When this happens, it typically means that your rate is going to increase as well but not always increase by the same amount. It can also mean that not every lender will adjust their prime rate the same way—even now we have one of the major banks prime rate being 0.15% higher than everyone else's on a variable rate mortgage.
By the time you read this, many lenders will have already announced an increase in their prime lending rate, so keep an eye out for further updates on your lenders’ prime rate and what date any rate changes will affect your mortgage rate.
The sky is not falling!
With today's current variable rate discounts, even after the anticipated three or so increases of 0.25% this year, variable rates will still be below fixed rates. There would need to be approximately six increases of 0.25% to match the current fixed rates.
The highest the prime rate has been in the last 12 years was 3.95%, only 1.50% higher than today's rate of 2.45%.
So, the best advice I can give if you currently have a variable rate mortgage is:
Don’t panic. Get some independent advice from your mortgage broker (not your lender), on what this increase means for you and your personal situation. Lenders and the media can create a panicked frenzy which might encourage you to think about locking in now in fear of rates going up even further. This could mean more profit for the lender, a longer commitment from you and difficultly breaking that mortgage later.
Make a plan. You need to do a financial benefit analysis based on what your short- and long-term plans are. If you are planning to move in the next few years, a variable rate might still be a better option with the lowest penalty. But, if you are in your forever home and have a key focus on being mortgage free by a specific timeline such as retirement or sooner, then a fixed term mortgage may be more suitable.
Everyone’s situation is different, so having a customized mortgage that meets your needs, and not the lender’s is always the way to go.
Do the math. A lender might be calling you to get you to lock in your amazing variable rate so don’t base your decision on fear. Review the numbers, look at the the facts and then decide what is right for you.
The banks love fixed rate mortgages and want you to lock-in your rate right now.

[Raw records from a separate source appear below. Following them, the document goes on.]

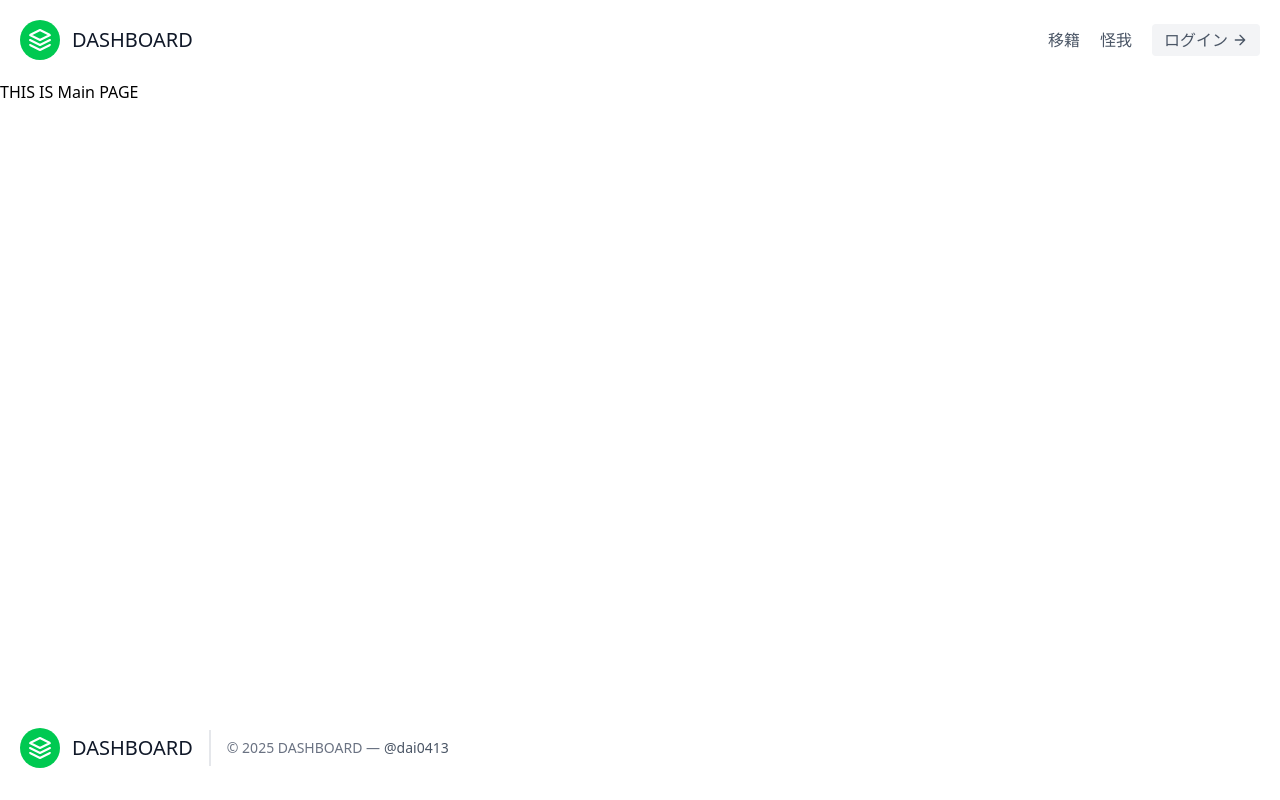
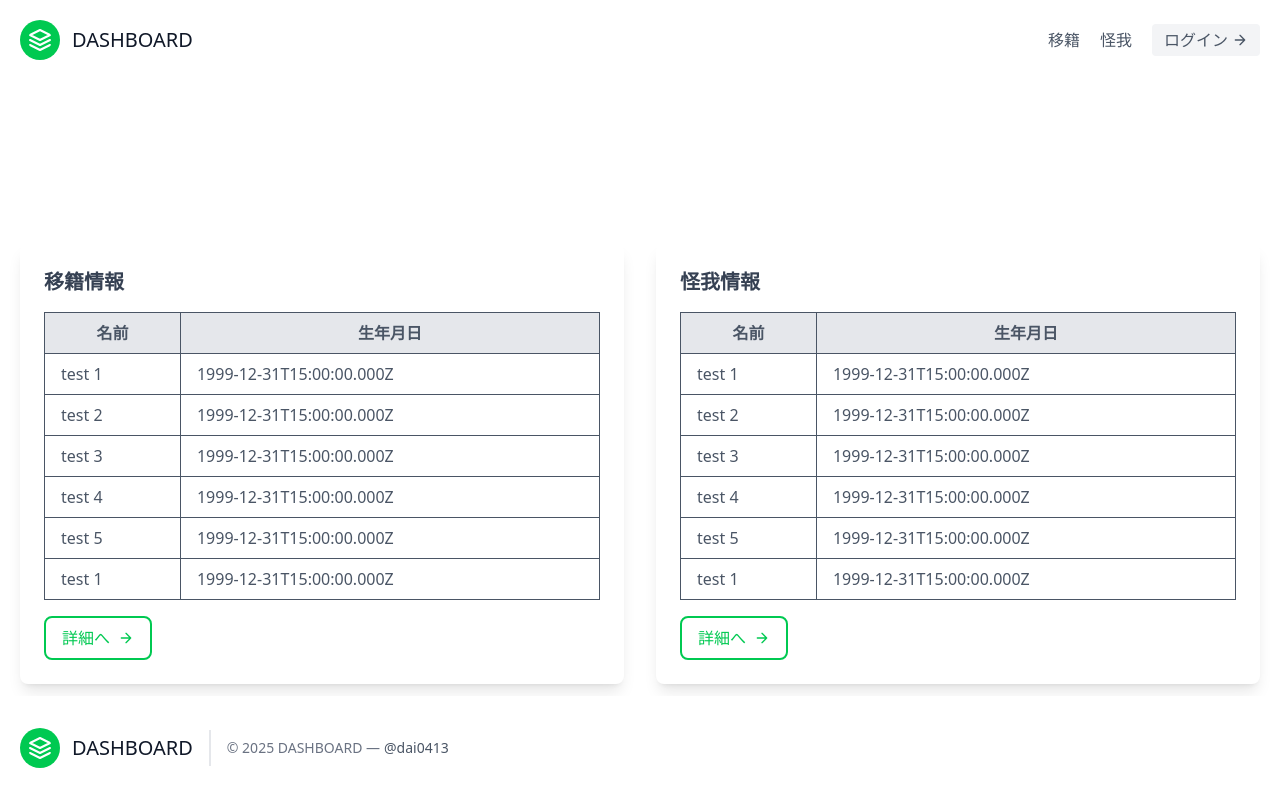
Before and after one commit to dai0413/dashboard, a React (Vite) app in the folder client/: page / in a window 1280 px wide. Built offline with nearby package versions, Linux system fonts and the light colour scheme; no server answers.

Commit message:
[Feature] テーブル,フィルターを追加_#11
- トップページとtransferページにテーブル追加
- フィルターはcontextで整理

```diff
--- a/client/src/App.tsx
+++ b/client/src/App.tsx
@@ -3,6 +3,7 @@ import { BrowserRouter as Router, Route, Routes } from "react-router-dom";
 import { APP_ROUTES } from "./lib/appRoutes";
 import { AuthProvider } from "./context/auth-context";
 import { AlertProvider } from "./context/alert-context";
+import { FilterProvider } from "./context/filter-context";
 import { Layout, PrivateRoute } from "./components/index";
 
 import Top from "./pages/Top";
@@ -15,6 +16,7 @@ const App: React.FC = () => {
   return (
     <AlertProvider>
       <AuthProvider>
+        <FilterProvider>
           <Router>
             {/* ルーティング設定 */}
             <div className="App">
@@ -74,6 +76,7 @@ const App: React.FC = () => {
               </Routes>
             </div>
           </Router>
+        </FilterProvider>
       </AuthProvider>
     </AlertProvider>
   );
--- a/client/src/components/Filter.tsx
+++ b/client/src/components/Filter.tsx
@@ -1,28 +1,36 @@
-import React, { useState } from "react";
+import { createPortal } from "react-dom";
+import { LinkButtonGroup } from "../components/index";
+import { useFilter } from "../context/filter-context";
 
-type FilterProps = {
-  onFilterChange: (filter: string) => void;
-};
+const Filter = () => {
+  const { filterValue, backFilter, searchValue, handleFilterValueChange } =
+    useFilter();
 
-const Filter: React.FC<FilterProps> = ({ onFilterChange }) => {
-  const [filterValue, setFilterValue] = useState("");
-
-  const handleFilterChange = (e: React.ChangeEvent<HTMLInputElement>) => {
-    setFilterValue(e.target.value);
-    onFilterChange(e.target.value);
-  };
-
-  return (
+  const modalContent = (
+    <div className="fixed inset-0 bg-gray-500/10 backdrop-blur-sm z-50 flex justify-center items-center">
+      <div className="bg-gray-100 p-8 rounded-lg shadow-xl border border-gray-300 w-full max-w-md">
         <div className="mb-4">
           <input
             type="text"
             value={filterValue}
-        onChange={handleFilterChange}
+            onChange={handleFilterValueChange}
             placeholder="フィルター..."
             className="px-4 py-2 border rounded-md w-full"
           />
         </div>
+        <LinkButtonGroup
+          approve={{ text: "戻る", color: "red", onClick: backFilter }}
+          deny={{
+            text: "検索",
+            color: "green",
+            onClick: searchValue,
+          }}
+        />
+      </div>
+    </div>
   );
+
+  return createPortal(modalContent, document.body);
 };
 
 export default Filter;
--- a/client/src/components/TableWithFilter.tsx
+++ b/client/src/components/TableWithFilter.tsx
@@ -1,33 +1,32 @@
 import Table from "./Table";
 import Filter from "./Filter";
 import { TableHeader } from "../types";
-import { useState } from "react";
+import { useFilter } from "../context/filter-context";
 
 type TableWithFilterProps<T> = {
   headers: TableHeader[];
   data: T[];
-  onFilterChange: (filter: string) => void;
 };
 
 const TableWithFilter = <T extends Record<string, any>>({
   headers,
   data,
-  onFilterChange,
 }: TableWithFilterProps<T>) => {
-  const [filteropen, setFilterOpen] = useState<Boolean>(false);
+  const { filterOpen, openFilter } = useFilter();
 
   return (
     <>
-      <div className="p-2 w-full">
+      {filterOpen && <Filter />}
+      <div className="mb-4 flex justify-between items-center">
         <button
-          className="flex mx-auto text-white bg-indigo-500 border-0 py-2 px-8 focus:outline-none hover:bg-indigo-600 rounded text-lg"
-          onClick={() => setFilterOpen((prev) => !prev)}
+          onClick={openFilter}
+          className="text-green-500 border-2 border-green-500 hover:bg-green-500 hover:text-white px-4 py-2 rounded-lg transition"
         >
-          フィルター
+          {filterOpen ? "Close Filter" : "Open Filter"}
         </button>
       </div>
-      {filteropen && <Filter onFilterChange={onFilterChange} />}
-      <Table<T> headers={headers} data={data} />
+
+      <Table headers={headers} data={data} />
     </>
   );
 };
--- /dev/null
+++ b/client/src/context/filter-context.tsx
@@ -0,0 +1,75 @@
+import { createContext, ReactNode, useContext, useState } from "react";
+
+type FilterState = {
+  filterOpen: boolean;
+  filterValue: string;
+  filter: string;
+  handleFilterValueChange: (e: React.ChangeEvent<HTMLInputElement>) => void;
+  searchValue: () => void;
+  backFilter: () => void;
+  openFilter: () => void;
+};
+
+const defaultValue: FilterState = {
+  filterOpen: false,
+  filterValue: "",
+  filter: "",
+  handleFilterValueChange: () => {},
+  searchValue: () => {},
+  backFilter: () => {},
+  openFilter: () => {},
+};
+
+const FilterContext = createContext<FilterState>(defaultValue);
+
+const FilterProvider = ({ children }: { children: ReactNode }) => {
+  const [filterValue, setFilterValue] = useState<string>("");
+  const [filter, setFilter] = useState<string>("");
+  const [filterOpen, setFilterOpen] = useState<boolean>(false);
+
+  const handleFilterValueChange = (e: React.ChangeEvent<HTMLInputElement>) => {
+    const value = e.target.value;
+    setFilterValue(value);
+  };
+
+  //   検索
+  const searchValue = () => {
+    setFilter(filterValue);
+    setFilterOpen(false);
+  };
+
+  //   戻るボタン
+  const backFilter = () => {
+    setFilterValue(filter);
+    setFilterOpen(false);
+  };
+
+  // フィルターオープン
+  const openFilter = () => {
+    setFilterOpen(true);
+  };
+
+  const value = {
+    filterOpen,
+    filterValue,
+    filter,
+    handleFilterValueChange,
+    searchValue,
+    backFilter,
+    openFilter,
+  };
+
+  return (
+    <FilterContext.Provider value={value}>{children}</FilterContext.Provider>
+  );
+};
+
+const useFilter = () => {
+  const context = useContext(FilterContext);
+  if (!context) {
+    throw new Error("useFilter must be used within a FilterProvider");
+  }
+  return context;
+};
+
+export { useFilter, FilterProvider };
--- a/client/src/pages/Top.tsx
+++ b/client/src/pages/Top.tsx
@@ -1,5 +1,59 @@
+import { Link } from "react-router-dom";
+import { APP_ROUTES } from "../lib/appRoutes";
+import { Table, TableContainer, LinkButton, Arrow } from "../components/index";
+import data from "../../test_data/players.json";
+
 const Main = () => {
-  return <h1>THIS IS Main PAGE</h1>;
+  return (
+    <section className="h-[50rem] text-gray-600 body-font flex items-center">
+      <div className="container px-5 mx-auto">
+        <div className="flex flex-wrap -mx-4">
+          {/* 移籍情報テーブル */}
+          <div className="w-full md:w-1/2 px-4 mb-8">
+            <TableContainer title="移籍情報">
+              <>
+                <Table
+                  data={data}
+                  headers={[
+                    { label: "名前", field: "name" },
+                    { label: "生年月日", field: "dob" },
+                  ]}
+                />
+                <LinkButton to={APP_ROUTES.TRANSFER} color={"green"}>
+                  <>
+                    詳細へ
+                    <Arrow />
+                  </>
+                </LinkButton>
+              </>
+            </TableContainer>
+          </div>
+
+          {/* 怪我情報テーブル */}
+          <div className="w-full md:w-1/2 px-4 mb-8">
+            <TableContainer title="怪我情報">
+              <>
+                <Table
+                  data={data}
+                  headers={[
+                    { label: "名前", field: "name" },
+                    { label: "生年月日", field: "dob" },
+                  ]}
+                />
+                <Link
+                  to={APP_ROUTES.INJURY}
+                  className="mt-4 inline-flex items-center text-green-500 border-2 border-green-500 hover:bg-green-500 hover:text-white px-4 py-2 rounded-lg transition"
+                >
+                  詳細へ
+                  <Arrow />
+                </Link>
+              </>
+            </TableContainer>
+          </div>
+        </div>
+      </div>
+    </section>
+  );
 };
 
 export default Main;
--- a/client/src/pages/Transfer.tsx
+++ b/client/src/pages/Transfer.tsx
@@ -1,5 +1,26 @@
+import data from "../../test_data/players.json";
+import { TableContainer, TableWithFilter } from "../components/index";
+import { useFilter } from "../context/filter-context";
+
 const Transfer = () => {
-  return <h1>THIS IS Transfer PAGE</h1>;
+  const { filter } = useFilter();
+
+  const filteredData = data.filter((item) => {
+    // 名前がフィルター条件に含まれるかどうかでフィルタリング
+    return item.name.toLowerCase().includes(filter.toLowerCase());
+  });
+
+  return (
+    <TableContainer title={"移籍情報"}>
+      <TableWithFilter
+        data={filteredData}
+        headers={[
+          { label: "名前", field: "name" },
+          { label: "生年月日", field: "dob" },
+        ]}
+      />
+    </TableContainer>
+  );
 };
 
 export default Transfer;
```
Lines whose indentation alone changed are shown as unchanged.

The economists that you often see quoted in the news have been predicting a rate increase of 1.50% or higher for more than 10 years and they have been wrong. Historically variable rate mortgages holders have always “won” the rate game.
It’s important to note the prime rate, and in turn your variable rate mortgage and fixed-term mortgage rates, are impacted by two different sets of economic drivers. Therefore, increases in fixed rates don’t mean the same increase in prime rates and vice versa.
Please reach out if you would like an independent complimentary consultation to [email protected] or call 1-888-561-2679. You can also book a time for a chat here on my calendar at www.calendly.com/april-dunn
This article is written by or on behalf of an outsourced columnist and does not necessarily reflect the views of Castanet.